*** Opening of Material provided ***

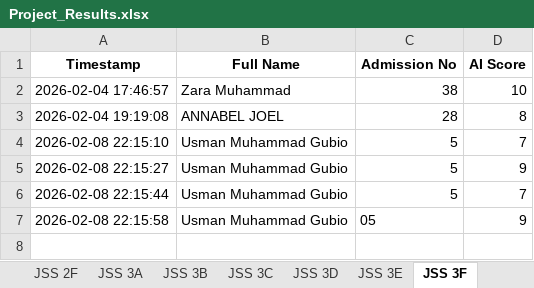
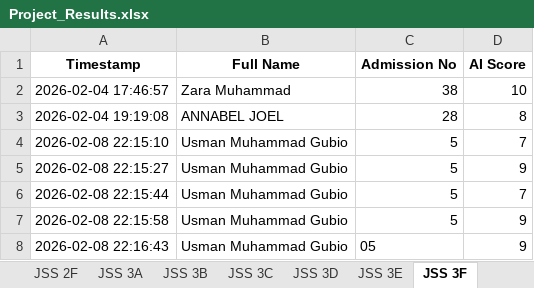
Before and after one commit to kobicdroid/ProjectSubmit, an Excel workbook: Project_Results.xlsx, sheet JSS 3F, drawn as a sheet; values as stored, in another font and other column widths than the file's, no borders; the diff names each change by its address in the sheet, - before the commit and + after, or states it on an @@ line.

```diff
--- a/Project_Results.xlsx (sheet JSS 3F)
+++ b/Project_Results.xlsx (sheet JSS 3F)
-C7 (Admission No): 05
+C7 (Admission No): 5
+row 8: 2026-02-08 22:16:43 | Usman Muhammad Gubio | 05 | 9
```
Also changed, not shown: 1 other file.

*** Close of Material provided ***

** Aim of the exercise **
Pick out each line above that includes "xlsx" and show it.

** Solution for this task **
Before and after one commit to kobicdroid/ProjectSubmit, an Excel workbook: Project_Results.xlsx, sheet JSS 3F, drawn as a sheet; values as stored, in another font and other column widths than the file's, no borders; the diff names each change by its address in the sheet, - before the commit and + after, or states it on an @@ line.
--- a/Project_Results.xlsx (sheet JSS 3F)
+++ b/Project_Results.xlsx (sheet JSS 3F)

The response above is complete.